“Most of the FN-6s that we got didn’t work,” he said. He said two of them had exploded as they were fired, killing two rebels and wounding four others.

(Source / 13.08.2013)

Egypt police break up pro-Mohammed Morsi march in Cairo

 

Opposing sides threw stones and bottles at each other, as police fired tear gas, as Mishal Husain reports

Egyptian police have fired tear gas to disperse crowds of supporters of detained ex-leader Mohammed Morsi during a march in central Cairo.

Morsi supporters went to a government compound to protest at the appointment of army officers as local governors.

Local residents then clashed with the pro-Morsi crowds and both sides threw bottles and stones at each other, before security forces moved in.

The army deposed Mr Morsi in July and put in place an interim government.

Supporters of Mr Morsi, an Islamist leader who came from the Muslim Brotherhood movement, refuse to accept the new government and insist he must be reinstated.

They say the military overthrew a democratically elected government and is now attempting to entrench its power.

Six weeks after the army overthrew Mohammed Morsi of the Muslim Brotherhood, there is little sign of a solution to the political crisis.
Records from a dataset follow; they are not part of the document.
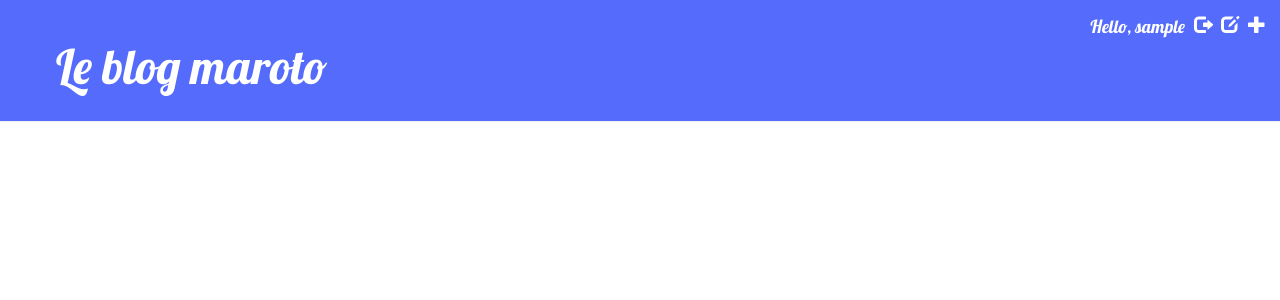
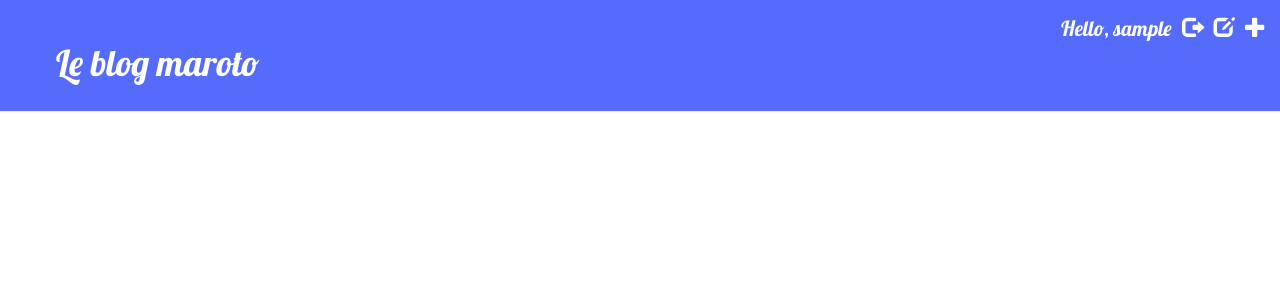
Before and after one commit to bruno-fs/test-blog, a Django app: a page that uses blog/templates/blog/base.html in a window 1280 px wide. Shown: the top 300 px of the page. Run offline with Django 3.2, Linux system fonts and the light colour scheme; the visitor is signed in with stand-in values (Sample User, id 1); data that the repository does not hold is empty; some libraries are stand-ins or nearby versions.

Commit message:
optimized imports, tweaked css/html

```diff
--- a/blog/static/css/blog.css
+++ b/blog/static/css/blog.css
@@ -7,14 +7,14 @@
 .top-menu, .top-menu:hover, .top-menu:visited {
     color: #ffffff;
     float: right;
-    font-size: large;
+    /*font-size: large;*/
     margin: 0 0 0 .5em;
 }
 
 .page-header h1, .page-header h1 a,
 .page-header h1 a:visited, .page-header h1 a:active {
     color: #ffffff;
-    font-size: 36pt;
+    /*font-size: 36pt;*/
     text-decoration: none;
     margin: 0 0 0 0;
 }
--- a/blog/templates/blog/base.html
+++ b/blog/templates/blog/base.html
@@ -2,11 +2,15 @@
 {% load staticfiles %}
 
 <head>
+    <meta charset="utf-8">
+    <meta http-equiv="X-UA-Compatible" content="IE=edge">
+    <meta name="viewport" content="width=device-width, initial-scale=1">
 
-    <meta charset="UTF-8">
     <title>Le blog maroto</title>
-    <link rel="stylesheet" type="text/css" href="//maxcdn.bootstrapcdn.com/bootstrap/3.2.0/css/bootstrap.min.css" />
-    <link rel="stylesheet" type="text/css" href="//maxcdn.bootstrapcdn.com/bootstrap/3.2.0/css/bootstrap-theme.min.css" />
+    {# bootstrap css #}
+    <link rel="stylesheet" href="https://maxcdn.bootstrapcdn.com/bootstrap/3.3.6/css/bootstrap.min.css"
+          integrity="sha384-1q8mTJOASx8j1Au+a5WDVnPi2lkFfwwEAa8hDDdjZlpLegxhjVME1fgjWPGmkzs7"
+          crossorigin="anonymous">
     <link rel="stylesheet" type="text/css" href="{% static 'css/blog.css' %}" />
     <link rel="stylesheet" type="text/css" href="http://fonts.googleapis.com/css?family=Lobster&subset=latin,latin-ext" />
 
@@ -17,13 +21,12 @@
     <table style="width: 100%">
         <tr><td>
             {% if user.is_authenticated %}
-                <a href="{% url 'post_new' %}" class="top-menu"><span class="glyphicon glyphicon-plus"></span></a>
-                <a href="{% url 'post_draft_list' %}" class="top-menu"><span class="glyphicon glyphicon-edit"></span></a>
-                <a href="{% url 'logout' %}" class="top-menu"><span class="glyphicon glyphicon-log-out"></span></a>
-
-                <p class="top-menu ">Hello, {{ user.username }}</p>
+                <a href="{% url 'post_new' %}" class="top-menu lead"><span class="glyphicon glyphicon-plus"></span></a>
+                <a href="{% url 'post_draft_list' %}" class="top-menu lead"><span class="glyphicon glyphicon-edit"></span></a>
+                <a href="{% url 'logout' %}" class="top-menu lead"><span class="glyphicon glyphicon-log-out"></span></a>
+                <p class="top-menu lead">Hello, {{ user.username }}</p>
             {% else %}
-                <a href="{% url 'login' %}" class="top-menu"><span class="glyphicon glyphicon-lock"></span></a>
+                <a href="{% url 'login' %}" class="top-menu lead"><span class="glyphicon glyphicon-log-in"></span></a>
             {% endif %}
         </td></tr>
         <tr><td>
@@ -35,7 +38,7 @@
 
     <div class="content container">
         <div class="row">
-            <div class="col-md-8">
+            <div class="col-md-8 col-xs">
                 {% block content %}
                 {% endblock %}
             </div>
--- a/blog/views.py
+++ b/blog/views.py
@@ -57,7 +57,7 @@ def post_edit(request, pk):
 def post_publish(request, pk):
     post = get_object_or_404(Post, pk=pk)
     post.publish()
-    return redirect('blog.views.post_detail', pk=pk)
+    return redirect('post_detail', pk=pk)
 
 
 # unpublished posts
```
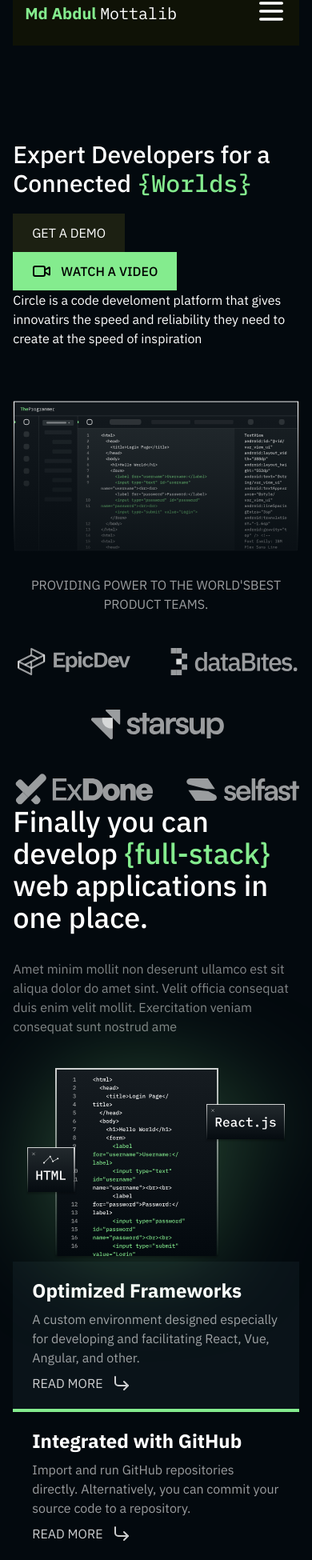
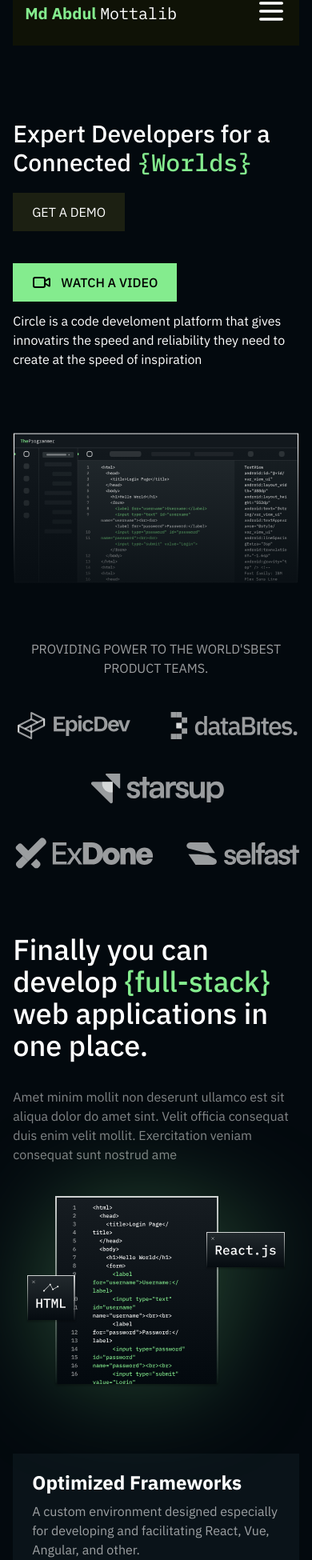
Before and after one commit to abdul-musabbir/md-abdul-mottalib, a React (Vite) app: page / in a window 390 px wide. Shown: the part 39-1989 px from the top of the page at 80% size. Built offline with nearby package versions, Linux system fonts and the light colour scheme.

Commit message:
responsive design

```diff
--- a/src/components/CardBox.jsx
+++ b/src/components/CardBox.jsx
@@ -3,7 +3,7 @@ import { Link } from "react-router-dom";
 
 export default function CardBox() {
   return (
-    <div className="flex flex-col xl:gap-6 xl:grid xl:grid-cols-2">
+    <div className="flex flex-col gap-10 xl:gap-6 xl:grid xl:grid-cols-2">
       <div className="bg-[#0A1319] border-b-4 px-6 py-5 border-greens">
         <div className="flex flex-col gap-2 xl:gap-6">
           <h3 className="text-2xl font-bold xl:text-3xl">
--- a/src/components/CircleProvides.jsx
+++ b/src/components/CircleProvides.jsx
@@ -14,8 +14,8 @@ export default function CircleProvides() {
             for your source code.
           </h2>
 
-          <div className="flex flex-col xl:grid xl:grid-cols-2 xl:gap-10 xl:mt-10">
-            <div>
+          <div className="flex flex-col xl:grid xl:grid-cols-2 xl:gap-10 xl:mt-10 gap-16 mt-5">
+            <div className="flex flex-col gap-5">
               <p className="opacity-65">
                 Create issues, sections into tasks, track relationships, add
                 custom spaces, and initiate discussions. Visualize large
@@ -25,14 +25,14 @@ export default function CircleProvides() {
               <div className="flex gap-5">
                 <Button
                   className={
-                    "flex gap-2 uppercase bg-greens text-black px-6 py-3 rounded-lg"
+                    "flex gap-2 uppercase bg-greens text-black px-6 py-3 rounded-lg text-xs items-center"
                   }
                 >
-                  <Video /> watch a video
+                  <Video className="size-5" /> watch a video
                 </Button>
                 <Button
                   className={
-                    "uppercase px-4 py-2 bg-green-950 text-white shadowses"
+                    "uppercase px-4 py-2 text-xs bg-green-950 text-white shadowses"
                   }
                 >
                   get a demo
--- a/src/components/Concentrate.jsx
+++ b/src/components/Concentrate.jsx
@@ -17,7 +17,7 @@ export default function Concentrate() {
         </p>
       </div>
 
-      <div className="xl:mt-10">
+      <div className="xl:mt-10 mt-20">
         <ContentBox data={data} />
       </div>
     </div>
--- a/src/components/Home.jsx
+++ b/src/components/Home.jsx
@@ -14,12 +14,12 @@ import Footer from "./Footer";
 import JoinTheCommunity from "./JoinTheCommunity";
 export default function Home() {
   return (
-    <div className="pt-10 sm:pt-0">
+    <div className="sm:pt-0">
       <div className="flex mx-auto w-11/12 flex-col xl:w-[1200px]">
-        <div className="flex flex-col h-96 sm:h-auto justify-center xl:mt-20">
+        <div className="flex flex-col h-96 sm:h-auto justify-center xl:mb-20 mt-10">
           <div className="flex flex-col gap-5 sm:gap-0 sm:flex-row sm:justify-between sm:items-center md:grid md:grid-cols-4">
-            <div className="flex col-span-2">
-              <h1 className="font-medium text-3xl sm:text-4xl xl:text-6xl">
+            <div className="flex col-span-3">
+              <h1 className="font-medium xl:leading-[5rem] text-3xl sm:text-4xl xl:text-[70px]">
                 Expert Developers for a Connected{" "}
                 <span className="text-greens ibm-plex-mono">{"{Worlds}"}</span>
               </h1>
@@ -38,7 +38,7 @@ export default function Home() {
             </div>
           </div>
 
-          <div className="flex flex-col items-start md:flex-row xl:gap-10 xl:mt-10">
+          <div className="flex flex-col items-start md:flex-row xl:gap-10 xl:mt-10 mt-10 gap-3">
             <div className="xl:inline-block">
               <Button
                 className={
@@ -58,11 +58,11 @@ export default function Home() {
           </div>
         </div>
 
-        <div className="xl:mt-20">
+        <div className="xl:mt-20 mt-10">
           <img src={Frame} alt="frame" className="w-full" />
         </div>
 
-        <div className="flex flex-col xl:mb-20 gap-10">
+        <div className="flex flex-col xl:mb-20 gap-10 my-10">
           <div>
             <p className=" uppercase opacity-60 text-center">
               Providing power to the {"world's"}best product teams.
@@ -88,23 +88,23 @@ export default function Home() {
           </div>
         </div>
 
-        <div className="xl:my-20">
+        <div className="xl:my-20 my-10">
           <DevelopSection />
         </div>
 
-        <div className="xl:my-20">
+        <div className="xl:my-20 my-10">
           <CardBox />
         </div>
 
-        <div className="xl:my-20">
+        <div className="xl:my-20 my-10">
           <Concentrate />
         </div>
 
-        <div className="xl:my-20">
+        <div className="xl:my-20 my-10">
           <CircleProvides />
         </div>
 
-        <div className="xl:mt-20 xl:mb-40">
+        <div className="xl:mt-20 xl:mb-40 mt-10 mb-20">
           <JoinTheCommunity />
         </div>
       </div>
```
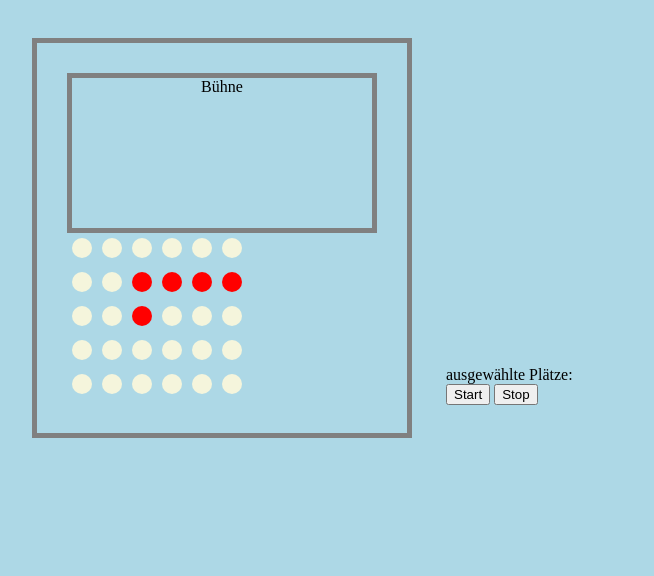
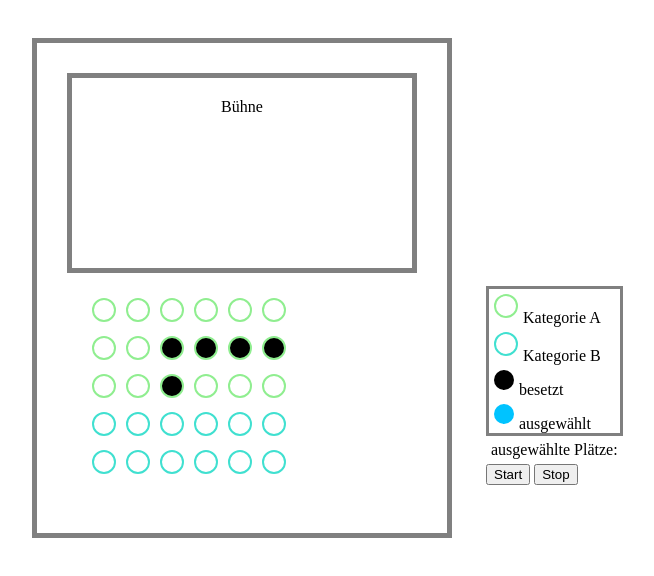
Before and after one commit to isabelvonah/ba, a plain HTML site: page playground/index.html in a window 1280 px wide. Both pictures are taken after a click on the button "Start". Shown: the whole page, without its empty margins (6-660 px from the left). Drawn offline with Linux system fonts and the light colour scheme.

Commit message:
add legend

```diff
--- a/playground/assets/script.js
+++ b/playground/assets/script.js
@@ -101,6 +101,35 @@ const changeColor = (el) => {
 
 }
 
+const addLegendText = (div, text) => {
+    div.innerHTML += text;
+}
+
+const addLegendRow = (seatId, seatClass, text) => {
+
+    let seat = document.createElement("div");
+    seat.setAttribute("id", seatId);
+    seat.classList.add("seat");
+    seat.classList.add(seatClass);
+
+    let row = document.createElement("div");
+    row.classList.add("legendRow");
+    row.appendChild(seat);
+    row.innerHTML += text;
+
+    let legend = document.getElementById("legend");
+    legend.appendChild(row);
+}
+
+const addLegend = () => {
+
+    addLegendRow("legend-category-A", "category-A", "Kategorie A");
+    addLegendRow("legend-category-B", "category-B", "Kategorie B");
+    addLegendRow("legend-taken", "taken", "besetzt");
+    addLegendRow("legend-selected", "selected", "ausgewählt");
+
+}
+
 
 
 const trackMousePosition = () => {
@@ -150,6 +179,7 @@ const untrackMouseClicks = () => {
 
 const startTracking = () => {
     addSeatSetting(setting1);
+    addLegend();
     trackMousePosition();
     trackMouseClicks();
 }
--- a/playground/assets/style.css
+++ b/playground/assets/style.css
@@ -14,40 +14,45 @@
 	height: 150px;
 	border: 5px solid grey;
 	margin: 0 auto;
+	padding: 20px;
 	text-align: center;
 }
 
 #rows {
 	/*transform: rotate(5deg);*/
 	margin: 0 auto;
+	padding: 20px;
 }
 
 .seat {
 	width: 20px;
 	height: 20px;
 	border-radius: 100%;
-	background-color: beige;
+	background-color: white;
 	margin: 5px;
 	display: inline-block;
 }
 
-.seat.category-A {}
+.seat.category-A {
+	border: 2px solid lightgreen;
+}
 
-.seat.category-B {}
+.seat.category-B {
+	border: 2px solid turquoise;
+}
 
 .taken {
-	background-color: red;
+	background-color: black;
 }
 
 .selected {
-	background-color: blue;
+	background-color: rgb(0, 195, 255);
 }
 
-.marginRight {
-	margin-right: 60px;
+#legend {
+	border: 3px solid grey;
 }
 
-
-body {
-	background-color: lightblue;
+#counter {
+	margin: 5px;
 }
--- a/playground/index.html
+++ b/playground/index.html
@@ -22,6 +22,9 @@
     </div>
 
     <div id="textDiv" >
+
+        <div id="legend"></div>
+
         <div id="counter">
             ausgewählte Plätze:<br>
         </div>
```
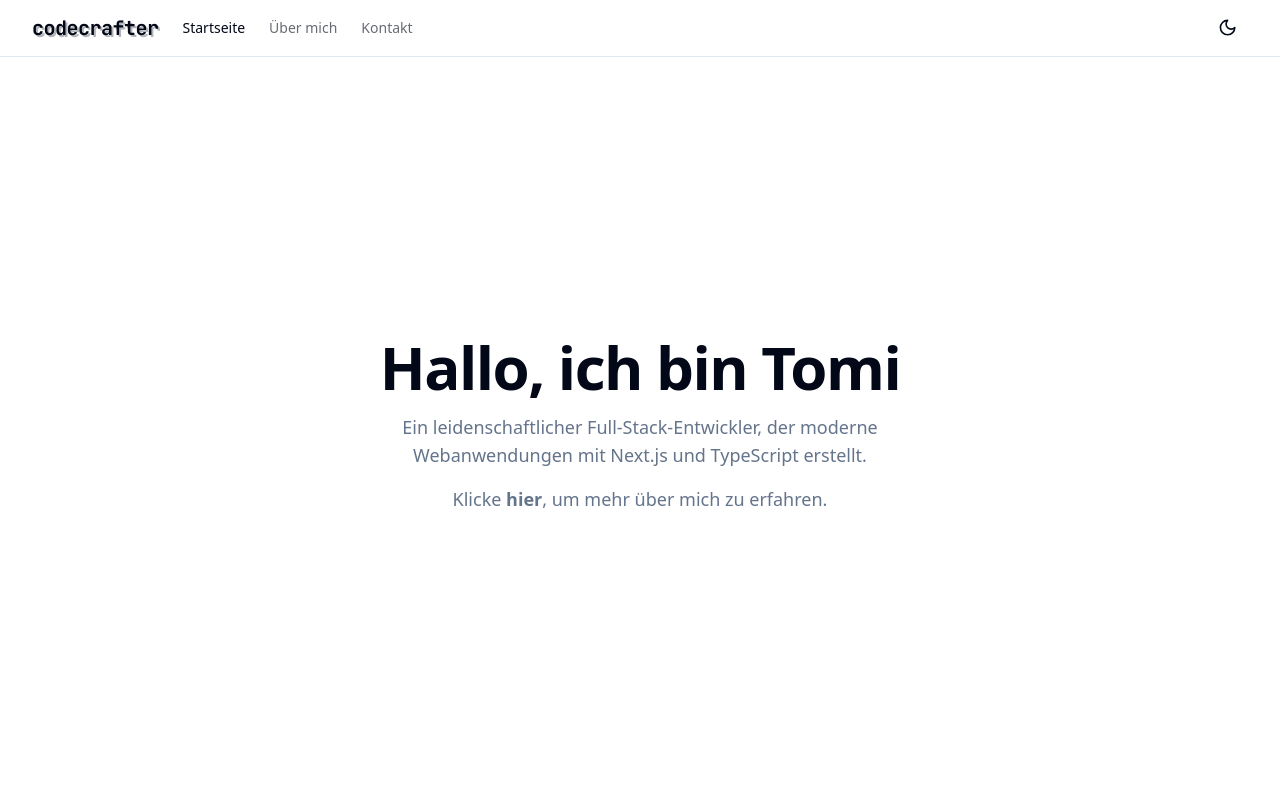
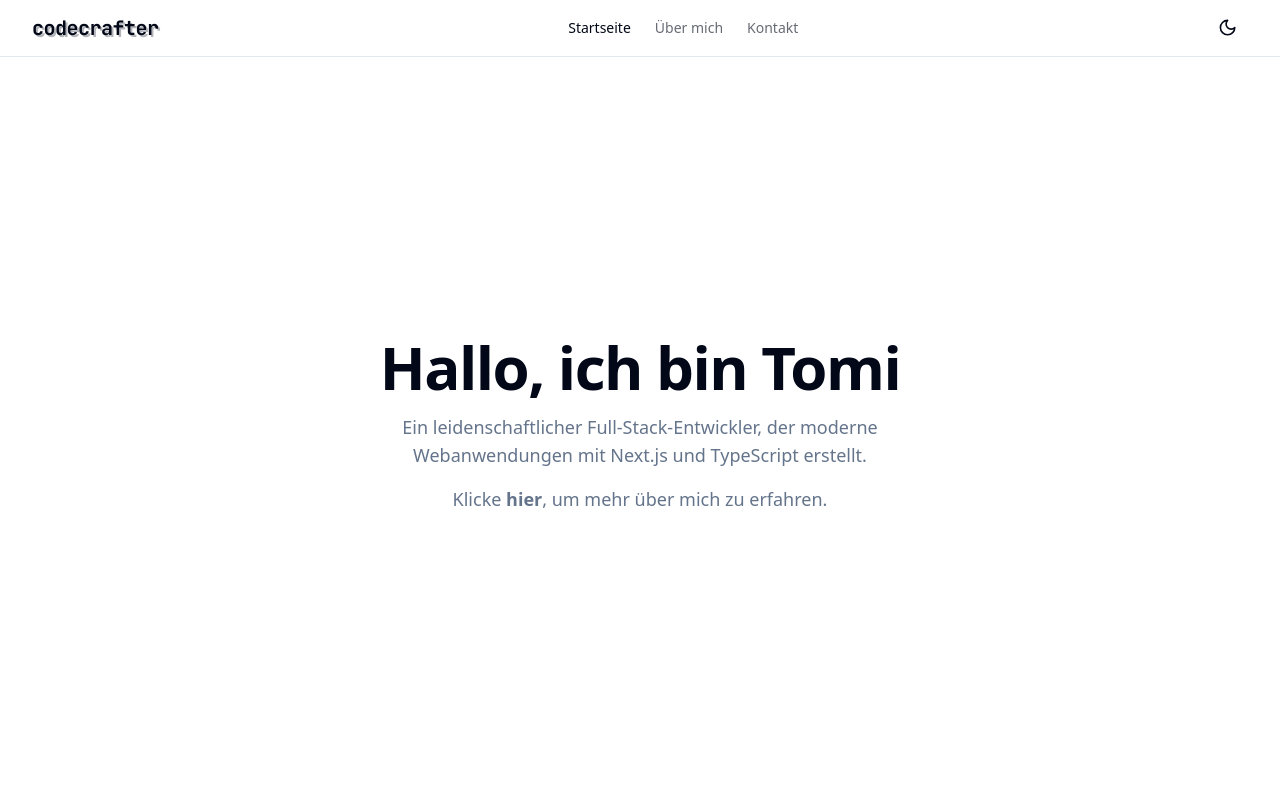
Before and after one commit to tomislav-varga/nextjs-portfolio-page, a Next.js app: page / in a window 1280 px wide. Shown: the top 800 px of the page. Built offline with nearby package versions, Linux system fonts and the light colour scheme.

Commit message:
add: centered nav links on desktop view

```diff
--- a/src/components/layout/navbar.tsx
+++ b/src/components/layout/navbar.tsx
@@ -47,9 +47,10 @@
 
   return (
     <header className="sticky top-0 z-50 w-full border-b bg-background/95 backdrop-blur supports-[backdrop-filter]:bg-background/60">
-      <div className="container flex h-14 items-center">
-        <div className="mr-4 flex flex-1">
-          <Link href="/" className="mr-6 flex items-center space-x-2">
+      <div className="container flex h-14 items-center justify-between">
+        {/* Logo on the left */}
+        <div className="flex-none">
+          <Link href="/" className="flex items-center space-x-2">
             <span className={`${jetbrainsMono.className} font-bold flex items-center leading-none`}>
               <span className="relative text-xl tracking-tight">
                 <span className="absolute -bottom-0.5 left-0.5 text-foreground/30">codecrafter</span>
@@ -57,13 +58,16 @@
               </span>
             </span>
           </Link>
+        </div>
 
-          {/* Desktop Navigation */}
-          <nav className="hidden md:flex items-center space-x-6 text-sm font-medium">
+        {/* Desktop Navigation - Centered */}
+        <div className="hidden md:flex items-center justify-center">
+          <nav className="flex items-center space-x-6 text-sm font-medium">
             <NavItems isMobile={false} />
           </nav>
         </div>
 
+        {/* Mode toggle and mobile menu on the right */}
         <div className="flex items-center space-x-2">
           {/* Always visible mode toggle */}
           <ModeToggle />
```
Supporters of Mr Morsi, who want him reinstated, are keeping up the pressure. They are standing their ground at their two sit-in camps in Cairo. And they are holding marches in the heart of the capital.

So far the authorities have not moved against the big Muslim Brotherhood protest camps at Cairo’s al-Nahda square and around Rabaa al-Adawiya mosque. It is understood that there are divisions in the government about how to tackle the camps. Some hardliners, concerned about losing face to the Muslim Brotherhood, want to move in and disperse the protesters, while others want to avoid bloodshed.

In one scenario, it is thought that security forces might surround both camps to restrict access and cut off supplies of food and water. Sheikh Ahmed al-Tayyib, the grand imam of al-Azhar – Egypt’s top Islamic institution – has invited major figures to join a meeting of national reconciliation. But there is friction between him and the Muslim Brotherhood because the grand imam supported the military intervention to remove Mr Morsi.

Opponents of Mr Morsi say he used his year in power to dismantle secular, democratic institutions in order to increase the influence of Islam.

Deepening divisions

Tuesday’s trouble began when crowds of Mr Morsi’s supporters marched to an area of Cairo that houses several government buildings, and is also home to many people who oppose the Muslim Brotherhood.

The protesters were angry because at least 15 former military officers have been sworn in as local governors.

The demonstrators tried to get into a government compound, but were forced out and then clashed with local residents and police.

Women and children fled the scene, as both sides threw bottles and stones at each other.

Witnesses said residents pelted the demonstrators from balconies, taunting them by calling them terrorists.

Millions of Egyptians had protested in favour of Mr Morsi’s removal, but correspondents say his ousting appears to be deepening the divisions in Egyptian society.

His supporters have set up two camps in central Cairo, where they have been holding sit-ins.

The authorities threatened to remove the camps earlier this week, but then said they would delay the plan.

Graphic showing the approximate size of the protest camp at Rabaa al-Adawiya
(Source / 13.08.2013)